The staging is extraordinary and the characterisations wonderful. Things like beds, bedding and floorboards transform into locations, props and creatures, characters emerge from nowhere and everywhere, Tinkerbell is a fabulous puppet creation and the flying is thrilling. A singer comes and goes with lovely renditions of WWI songs. Before you know it, we’re back in the hospital, packing up at the end if the war, but in between you are captivated by Peter’s adventures with the lost boys amongst the pirates, in a timeless lo-tech marvel.

Hiran Abeysekera is a charming and athletic Peter and Kae Alexander a loving nurse and a delightful Wendy. Beverly Rudd is a great old school hospital matron before she transforms into a hysterically funny Smee. All of the adult actors playing boys are terrific but I had a soft spot for Thomas Pickles’ Slightly. As an ensemble they are much more than the individual performances; a real team of boys and a group of hapless pirates.

I loved every moment of this show, which ended poignantly with much of the audience (well, me, anyway) in tears as the great war ends. It was greeted by a fully justified spontaneous standing ovation. I’ve had countless great evenings at the OAT but none have bettered this. Ends this week, but must surely return next year.

Read Full Post »

Even though its four months before Rufus Norris takes the helm at the NT, this may well be a sign of things to come. Though playwright David Hare has had 17 plays at the NT, everything else about this production seems to be saying ‘new broom’. It’s also the best in-house production in the Olivier since Norris’ Amen Corner last year.

Hare has adapted the reportage of Katherine Boo, who spent three years regularly visiting the shanty town of Annawadi at Mumbai airport and published their story as non-fiction in the book of the same name. This mostly Muslim community is screened from visitors, business people and the Indian middle-class by barriers, on some of which posters advertise ‘Beautiful Forevers’, whatever that is / they are. The play centres on three strong women, who between them represent life in these slums. Zehrunisa Husain’s family have become relatively wealthy by collecting rubbish, thanks to son Abdul, the best sorter, and his friend Sunil, the best collector. Asha is the local fixer – the ‘go to’ woman who, for money, can make things happen. Fatima Shaikh, who has lost one leg, sells her body in the afternoons to keep her family. These are the people you don’t see if you visit India. The government tries hard to hide or remove them. The police and other officials exploit them. Upwardly mobile Indians, benefitting from globalisation, ignore them, a bi-product and consequence of this globalisation.
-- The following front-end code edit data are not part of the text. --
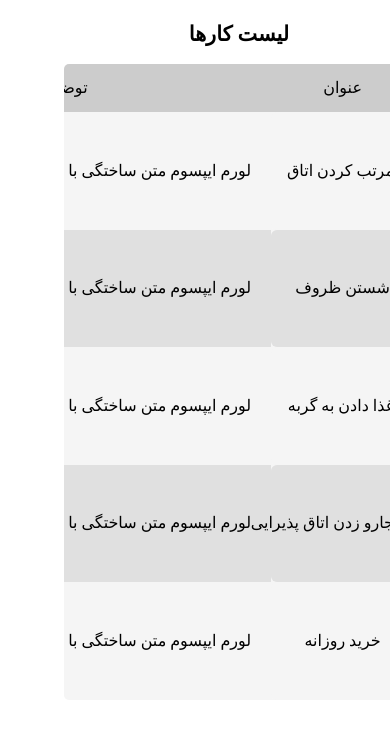
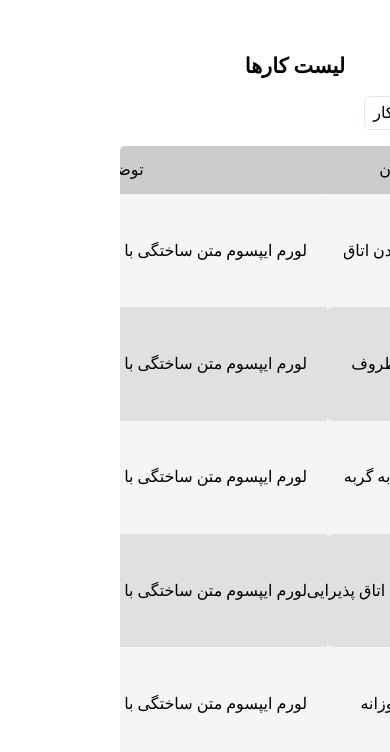
Before and after one commit to bamdadghoori/rahbord-amin-task, a Next.js app in the folder rahbord-amin-task-saremi/: page / in a window 390 px wide. Shown: the top 752 px of the page. Built offline with nearby package versions, Linux system fonts and the light colour scheme; a web font is replaced by a local one.

Commit message:
add add-task form

```diff
--- /dev/null
+++ b/rahbord-amin-task-saremi/pages/add-task.tsx
@@ -0,0 +1,20 @@
+import React from 'react'
+import AddTaskForm from '@/public/components/index/addTaskForm,'
+import styled from 'styled-components'
+
+
+ const AddTask = () => {
+  return (
+ <>
+ <div className='flex w-full mt-16 justify-center'>
+ <div className='flex  w-full lg:w-1/2 p-5'>
+
+ <AddTaskForm/>
+
+ </div>
+ </div>
+
+ </>
+  )
+}
+export default AddTask
--- a/rahbord-amin-task-saremi/pages/index.tsx
+++ b/rahbord-amin-task-saremi/pages/index.tsx
@@ -1,6 +1,6 @@
 import CustomTable from "@/public/components/index/table";
 import Image from "next/image";
-
+import Link from "next/link";
 
 
 
@@ -10,9 +10,31 @@ export default function Home() {
     <main
       className="min-h-screen  h-full lg:p-24 p-5"
     >
+      <div className="justify-between gap-3 gap-1 items-centers mt-8 mt-4 col-span-12 lg:col-span-8 relative grid xxl:col-span-9"></div>
        <div className="flex justify-center flex-col items-center w-full">
        <h1 className=" mb-4">لیست کارها</h1>
        </div>
+       <Link
+       href={"/add-task"}
+       className="btn btn-primary mb-4">
+
+        <svg
+          xmlns="http://www.w3.org/2000/svg"
+          width="24"
+          height="24"
+          viewBox="0 0 24 24"
+          fill="none"
+          stroke="currentColor"
+          stroke-width="1.5"
+          stroke-linecap="round"
+          stroke-linejoin="round"
+          className="feather feather-plus w-4 h-4"
+        >
+          <line x1="12" y1="5" x2="12" y2="19"></line>
+          <line x1="5" y1="12" x2="19" y2="12"></line>
+        </svg>
+        افزودن کار
+      </Link>
 
     <CustomTable/>
 
```
Also changed, not shown: rahbord-amin-task-saremi/public/components/reusable-components/formButton.tsx (added, +35 -0 lines).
This community is a microcosm of a society with unwritten rules and norms. There is much conflict between them as they strive to better themselves and better their peers. The conflict between The Husain’s and Fatima reaches a new level when Fatima sets herself alight and blames them, but she has gone too far and, with health standards as they are, does not survive. Three Husain’s end up accused and we’re then propelled into the world of hospital cover-ups, police corruption and judicial incompetence. At the same time, Sunil crosses the line from collection to theft, a world occupied by another group of very violent men, yet another society within a society.
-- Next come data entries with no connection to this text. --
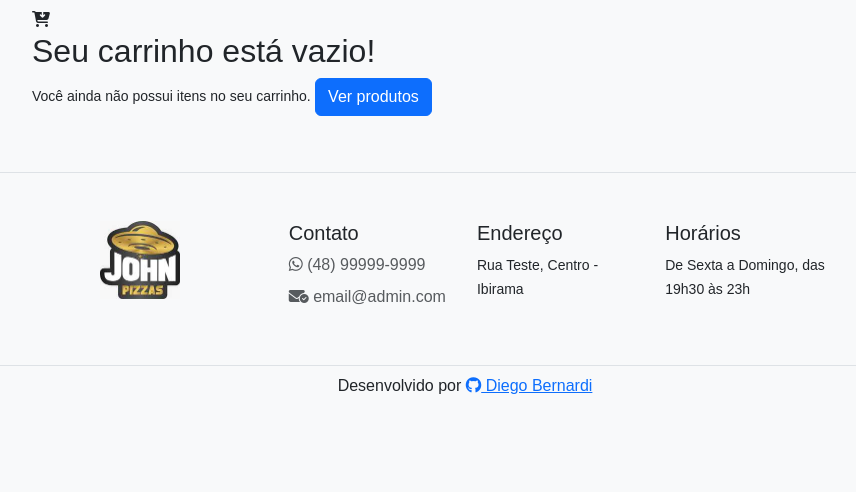
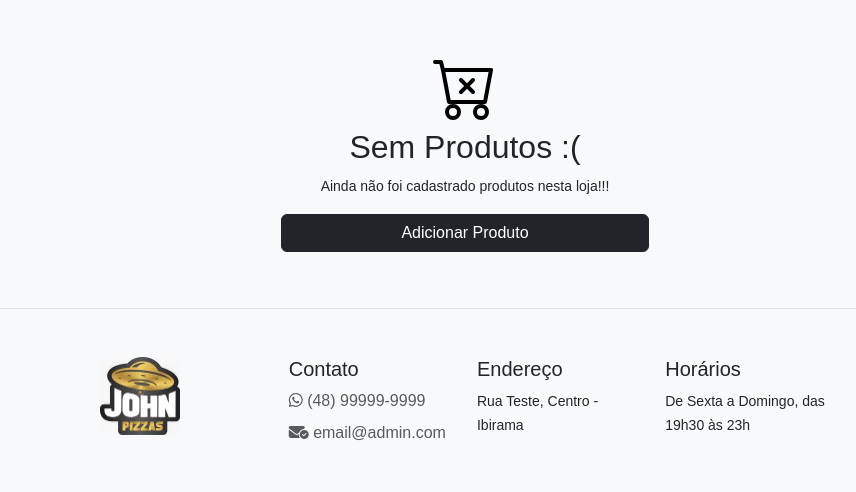
Before and after one commit to diegobers/john-pizzas, a Django app: page / in a window 1280 px wide. Shown: the part 121-613 px from the top of the page, without its empty margins (175-1031 px from the left). Run offline with Django 5.2, Linux system fonts and the light colour scheme; the visitor is signed in with stand-in values (Sample User, id 1); data that the repository does not hold is empty; some libraries are stand-ins or nearby versions.

Commit message:
update grid base layouts

```diff
--- a/templates/layouts/base.html
+++ b/templates/layouts/base.html
@@ -20,7 +20,9 @@
   <body class="bg-body-tertiary">
     {% include 'partials/_navbar.html' %}
 
+    <!--
     {% include 'partials/_alerts.html' %}
+     -->
 
     {% block content %}
     {% endblock content %}
--- a/templates/pages/index.html
+++ b/templates/pages/index.html
@@ -1,6 +1,6 @@
 {% extends 'layouts/base.html' %}
 
-{% load django_bootstrap5 grid_tags %}
+{% load django_bootstrap5 grid_tags static %}
 
 {% block title %}John Pizzas Napolitanas{% endblock %}
 
@@ -30,17 +30,23 @@
             {% endfor %}
           {% endcol %}
         {% endrow %}
-
       {% else %}
-        {% row 'd-flex justify-content-center mx-4' %}
-          {% col 'col-10 my-2' %}
-
-          <i class="fa-solid fa-cart-arrow-down"></i>
-          <h2>Seu carrinho está vazio!</h2>
-          <small>Você ainda não possui itens no seu carrinho.</small>
-          <a class="btn btn-primary" href="{% url 'store:index' %}">Ver produtos</a>
+        <!-- Null Cart -->
+        {% row 'd-flex justify-content-center mt-5' %}
+          {% col 'col-md-8 my-2 text-center' %}
+            <img src="{% static 'icons/cart-x.svg' %}" width="64" height="64" alt="Sem Produtos">
+            <h2 class="mt-2">Sem Produtos :(</h2>
+            <small>Ainda não foi cadastrado produtos nesta loja!!!</small>
           {% endcol %}
         {% endrow %}
+        <!-- Admin Add Product -->
+        {% if request.user.is_superuser %}
+          {% row 'd-flex justify-content-center mb-5' %}
+            {% col 'col-md-8 my-2 text-center' %}
+              <a class="btn btn-dark w-50" href="{% url 'store:add_pizza' %}">Adicionar Produto</a>
+            {% endcol %}
+          {% endrow %}
+        {% endif %}
       {% endif %}
   {% endcontainer %}
 </section>
--- a/templates/partials/_navbar.html
+++ b/templates/partials/_navbar.html
@@ -19,7 +19,7 @@
         </li>
         {% if request.user.is_authenticated %}
           <li class='nav-item'>
-            <a class='nav-link' href="{% url 'accounts:view_profile' %}">
+            <a class='nav-link' href="{% url 'store:order_list' %}">
               <i class="fa-solid fa-address-card"></i> Painel
             </a>
           </li>
```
There’s a great epic sweep to the story and Norris’ staging, with design by Katrina Lindsay, makes great use of the Olivier stage and its resources. Occasionally, scene changes slow down a well-paced production, but the overall impact is captivating. It’s very inventively done, with the rubbish centre stage and brilliant recreation of the planes landing. Sunil’s climbs and walks over the metal gantry took my breath away more than once. When Time Out reviewed Norris’ Death & the King’s Horseman on the same stage five years back, they said ‘if you’re a black actor and you’re not in this, get a new agent’. One could say something similar about this, a fine ensemble of 23 British Asian actors. The three matriarchs – Meera Syal, Stephanie Street & Thusitha Jayasundera – are all excellent, but its Hiran Abeysekera as Sunil and Shane Zaza as Abdul who steal your heart with two natural and very moving characterisations.
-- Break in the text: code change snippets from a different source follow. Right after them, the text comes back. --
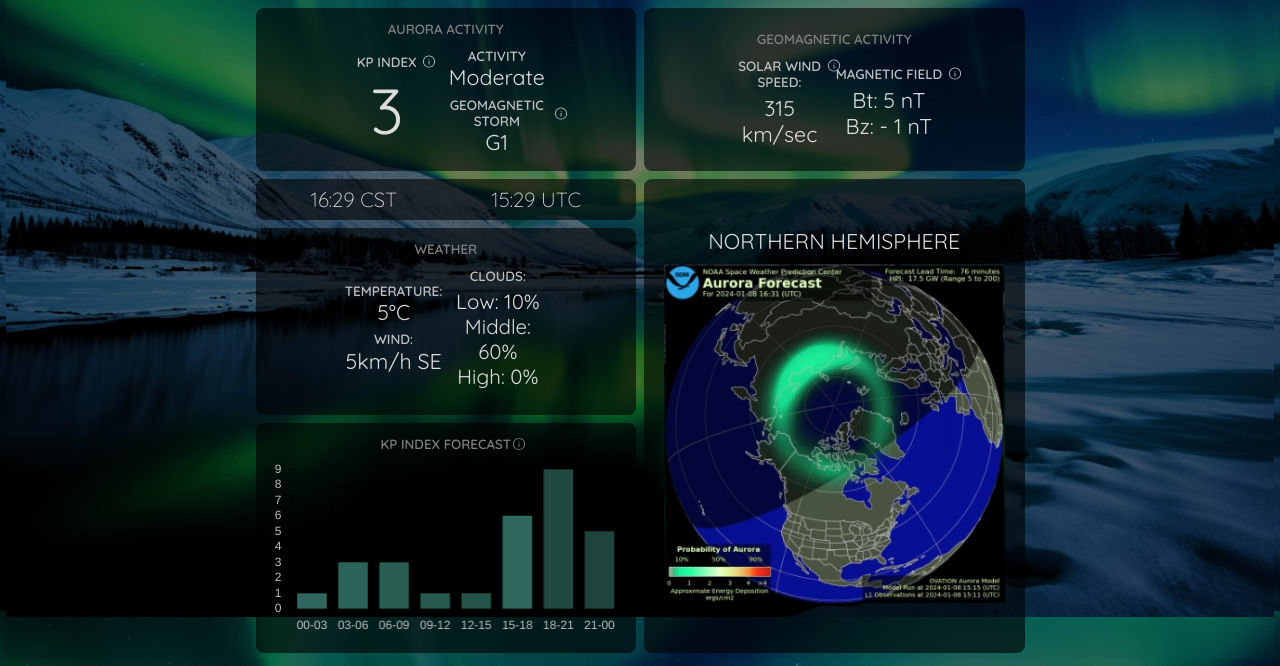
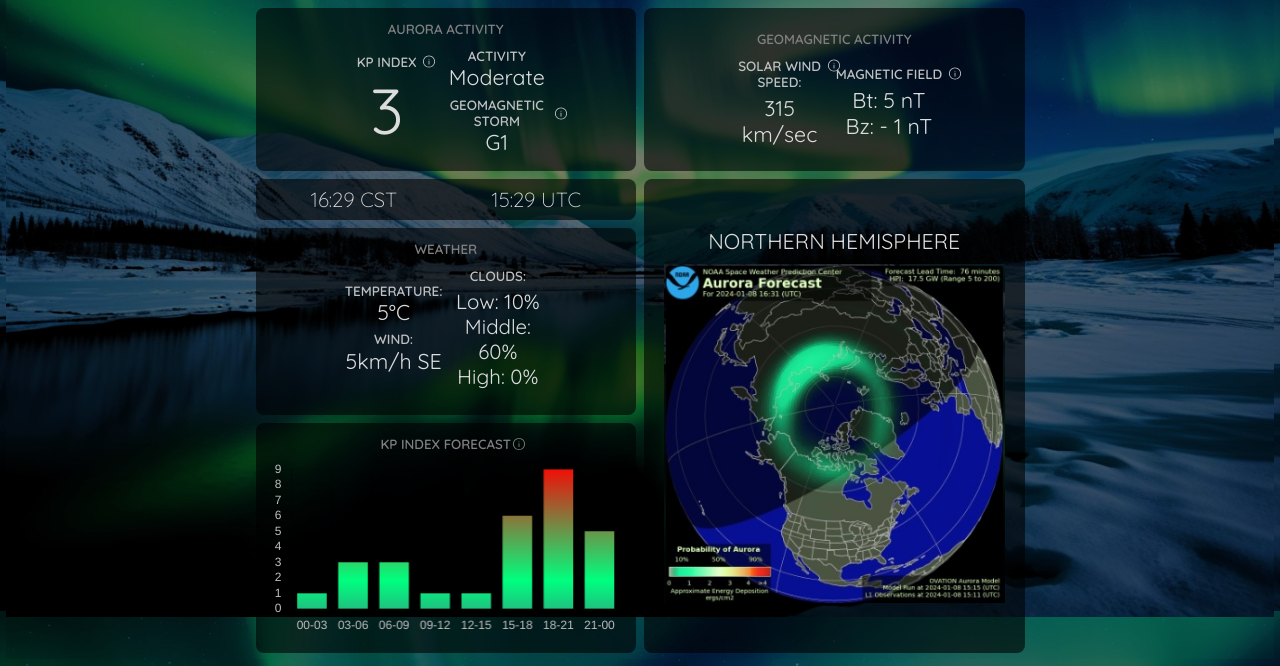
Before and after one commit to BelanovaMartinaTrain/EasyChoosey, a website: page index.html in a window 1280 px wide. Shown: the part 189-855 px from the top of the page. Drawn offline with nearby package versions, Linux system fonts and the light colour scheme.

Commit message:
testing aurora site design with respositivity

```diff
--- a/index.html
+++ b/index.html
@@ -142,27 +142,23 @@
             <canvas id="myChart" style="color: white;"></canvas>
             <script src="https://cdnjs.cloudflare.com/ajax/libs/Chart.js/2.9.4/Chart.js"></script>
             <script>
+                const myChart = document.getElementById("myChart")
+                const ctx = myChart.getContext("2d")
                 const xValues = ["00-03", "03-06", "06-09", "09-12", "12-15", "15-18", "18-21", "21-00"];
                 const yValues = [1, 3, 3, 1, 1, 6, 9, 5, 2];
-                const barColors = [
-                  "rgba(47, 105, 93,1)",
-                  "rgba(47, 105, 93,0.95)",
-                  "rgba(47, 105, 93,0.9)",
-                  "rgba(47, 105, 93,0.85)",
-                  "rgba(47, 105, 93,0.8)",
-                  "rgba(47, 105, 93,1.75)",
-                  "rgba(47, 105, 93,0.7)",
-                  "rgba(47, 105, 93,0.65)",
-                  "rgba(47, 105, 93,0.6)",
-                  "rgba(47, 105, 93,0.55)"
-                ];
+
+                const gradient = ctx.createLinearGradient(0, 0, 0, 237)
+                gradient.addColorStop(0, "red")
+                gradient.addColorStop(0.5, "SpringGreen")
+                gradient.addColorStop(1, "purple")
+
 
                 new Chart("myChart", {
                   type: "bar",
                   data: {
                     labels: xValues,
                     datasets: [{
-                      backgroundColor: barColors,
+                      backgroundColor: gradient,
                       data: yValues
                     }]
                   },
```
The play makes you think a lot about the real consequences of escalating economic change, particularly in the so-called BRIC countries, but it does so by telling the true story of real people unwittingly caught up in it. This is great theatre and hopefully an example of what’s to come at the NT.

 

Read Full Post »